In common with many other cars at the time, the 6C series was built as a rolling chassis; in other words the buyer bought the basic car less the bodywork, which was then usually fitted by a specialist coachbuilder. As a result there were many different types of 6C, from two seater racing cars to coupes but the most popular models produced were sports cars which could also be used for racing. Initially produced with a 1500 cc straight six cylinder engine with an optional supercharger the engine size was upgraded in 1929 to 1750 cc, and this became for several years absolutely unbeatable on the race track.

Back in those days the Mille Miglia, or 1000 miles, which was limited to unmodified production cars, was amongst the most prestigious races in the world and it was an endurance race over approximately 1000 Roman miles from Brescia in Lombardy to Rome and back. Roads were closed specially for the race and anything up to, and sometimes exceeding, 1 million spectators watched it. In 1929 a 6C 1750 not not only won this race (other 1750s occupied the next three places as well, completely wiping out the compatition) but every single one that it was entered for that year. It also came in first in Grand Prixs in Belgium, Spain and at Monza, the Ulster TT and the Brooklands Double 12. The following year a 1750 took the chequered flag again at the Mille Miglia as well as at the 24 Hours Of Spa endurance race; the third time that an Alfa Romeo 6C had come in first.
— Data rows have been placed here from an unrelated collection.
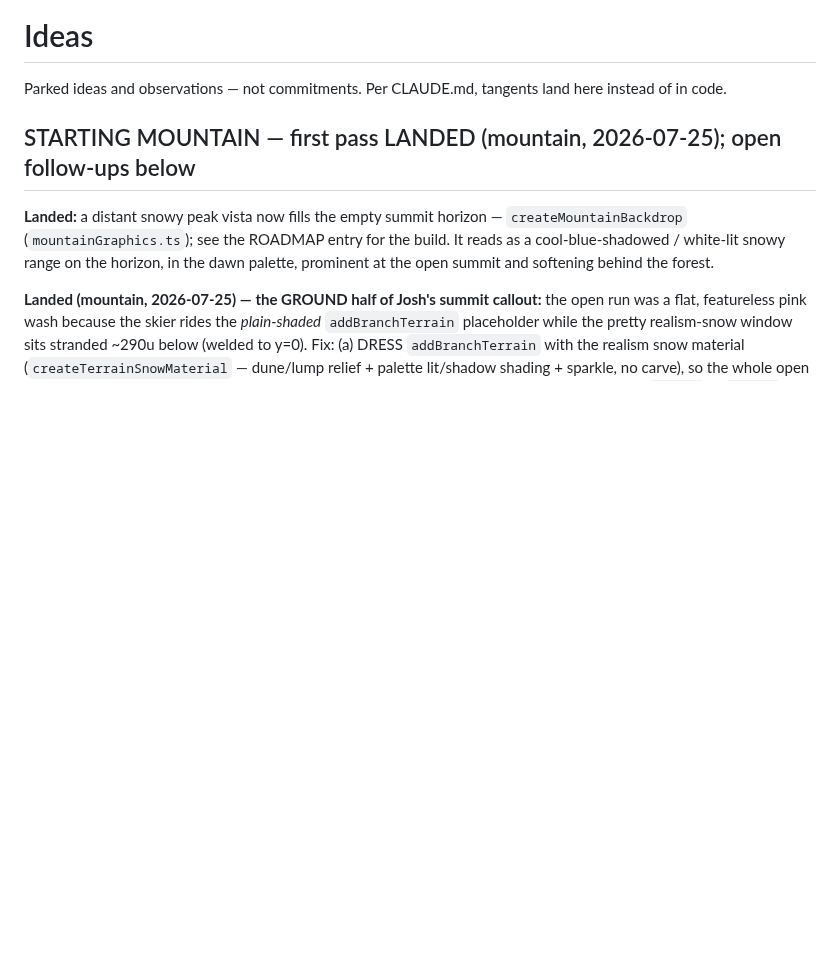
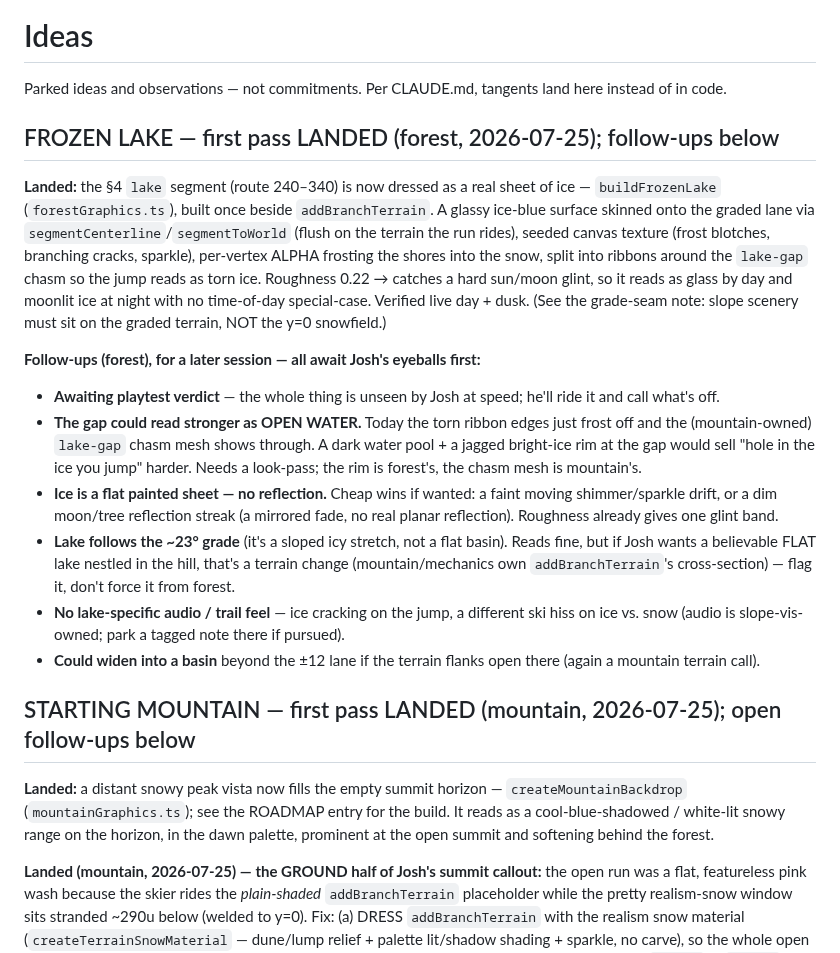
Before and after one commit to joshuawigginton11056-boop/toebeans, a Markdown page: IDEAS.md, the part around the change. Rendered like a GitHub page; blank space fills up the shorter version.

Commit message:
forest: doc the frozen lake in IDEAS + handoff for the next session
ROADMAP already carries the landed entry; park the follow-ups (open-water
gap, reflection, flat-basin-vs-sloped, ice audio) in IDEAS.md and add a
concise status line to TOEBEANS_CONTEXT_HANDOFF.md.

Co-Authored-By: Claude Opus 4.8 <noreply@anthropic.com>

```diff
--- a/IDEAS.md
+++ b/IDEAS.md
@@ -2,6 +2,39 @@
 
 Parked ideas and observations — not commitments. Per CLAUDE.md, tangents
 land here instead of in code.
+
+## FROZEN LAKE — first pass LANDED (forest, 2026-07-25); follow-ups below
+
+**Landed:** the §4 `lake` segment (route 240–340) is now dressed as a real sheet
+of ice — `buildFrozenLake` (`forestGraphics.ts`), built once beside
+`addBranchTerrain`. A glassy ice-blue surface skinned onto the graded lane via
+`segmentCenterline`/`segmentToWorld` (flush on the terrain the run rides), seeded
+canvas texture (frost blotches, branching cracks, sparkle), per-vertex ALPHA
+frosting the shores into the snow, split into ribbons around the `lake-gap` chasm
+so the jump reads as torn ice. Roughness 0.22 → catches a hard sun/moon glint, so
+it reads as glass by day and moonlit ice at night with no time-of-day special-case.
+Verified live day + dusk. (See the grade-seam note: slope scenery must sit on the
+graded terrain, NOT the y=0 snowfield.)
+
+**Follow-ups (forest), for a later session — all await Josh's eyeballs first:**
+- **Awaiting playtest verdict** — the whole thing is unseen by Josh at speed;
+  he'll ride it and call what's off.
+- **The gap could read stronger as OPEN WATER.** Today the torn ribbon edges just
+  frost off and the (mountain-owned) `lake-gap` chasm mesh shows through. A dark
+  water pool + a jagged bright-ice rim at the gap would sell "hole in the ice you
+  jump" harder. Needs a look-pass; the rim is forest's, the chasm mesh is mountain's.
+- **Ice is a flat painted sheet — no reflection.** Cheap wins if wanted: a faint
+  moving shimmer/sparkle drift, or a dim moon/tree reflection streak (a mirrored
+  fade, no real planar reflection). Roughness already gives one glint band.
+- **Lake follows the ~23° grade** (it's a sloped icy stretch, not a flat basin).
+  Reads fine, but if Josh wants a believable FLAT lake nestled in the hill, that's a
+  terrain change (mountain/mechanics own `addBranchTerrain`'s cross-section) — flag
+  it, don't force it from forest.
+- **No lake-specific audio / trail feel** — ice cracking on the jump, a different
+  ski hiss on ice vs. snow (audio is slope-vis-owned; park a tagged note there if pursued).
+- **Could widen into a basin** beyond the ±12 lane if the terrain flanks open there
+  (again a mountain terrain call).
+
 
 ## STARTING MOUNTAIN — first pass LANDED (mountain, 2026-07-25); open follow-ups below
 
```
Also changed, not shown: TOEBEANS_CONTEXT_HANDOFF.md (+2 -0 lines).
Several different versions of the 1750 were produced and the racing successes meant that it sold well as a road car, which could be used as a racer if necessary; a total of around 2500 were built, including one, it has been said, for no less than Italian dictator Benito Mussolini himself.
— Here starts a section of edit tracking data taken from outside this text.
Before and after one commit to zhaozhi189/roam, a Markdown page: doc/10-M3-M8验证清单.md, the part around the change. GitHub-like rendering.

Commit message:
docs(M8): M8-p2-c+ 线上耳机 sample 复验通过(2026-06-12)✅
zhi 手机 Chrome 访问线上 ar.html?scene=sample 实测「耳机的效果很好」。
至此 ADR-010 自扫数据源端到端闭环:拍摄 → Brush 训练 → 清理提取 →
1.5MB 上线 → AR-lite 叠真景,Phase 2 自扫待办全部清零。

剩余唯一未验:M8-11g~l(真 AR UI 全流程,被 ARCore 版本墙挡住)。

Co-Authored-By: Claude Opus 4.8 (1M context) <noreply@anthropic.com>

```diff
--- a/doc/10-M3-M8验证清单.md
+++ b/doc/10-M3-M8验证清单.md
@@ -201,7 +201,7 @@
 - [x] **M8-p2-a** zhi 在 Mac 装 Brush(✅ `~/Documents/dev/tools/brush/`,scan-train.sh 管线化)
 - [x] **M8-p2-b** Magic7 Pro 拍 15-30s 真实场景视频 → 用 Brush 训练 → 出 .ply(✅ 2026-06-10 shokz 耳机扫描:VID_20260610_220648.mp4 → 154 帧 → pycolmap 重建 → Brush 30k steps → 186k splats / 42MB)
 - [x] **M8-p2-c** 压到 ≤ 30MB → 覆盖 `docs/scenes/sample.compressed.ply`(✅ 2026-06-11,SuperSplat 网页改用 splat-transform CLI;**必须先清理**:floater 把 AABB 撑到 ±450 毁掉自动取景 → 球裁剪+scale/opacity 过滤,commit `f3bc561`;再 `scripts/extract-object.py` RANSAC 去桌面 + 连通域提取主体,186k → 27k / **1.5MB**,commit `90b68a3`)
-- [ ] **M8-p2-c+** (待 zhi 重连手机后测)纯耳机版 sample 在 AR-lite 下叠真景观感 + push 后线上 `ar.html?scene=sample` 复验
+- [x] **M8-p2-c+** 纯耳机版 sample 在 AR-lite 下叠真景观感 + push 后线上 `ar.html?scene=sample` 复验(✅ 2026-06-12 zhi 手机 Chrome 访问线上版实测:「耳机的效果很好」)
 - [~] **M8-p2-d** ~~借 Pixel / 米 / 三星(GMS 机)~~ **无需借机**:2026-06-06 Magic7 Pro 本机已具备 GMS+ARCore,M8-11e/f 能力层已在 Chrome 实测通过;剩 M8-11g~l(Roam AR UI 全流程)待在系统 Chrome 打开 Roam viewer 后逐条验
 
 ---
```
It is now a highly prized car; on the rare occasions that they come up for sale the asking prices are in excess (sometimes greatly in excess) of £1 million. A lot less than the £26,000 or so that Mussolini is said to have paid for his!

Next - the 8C 2300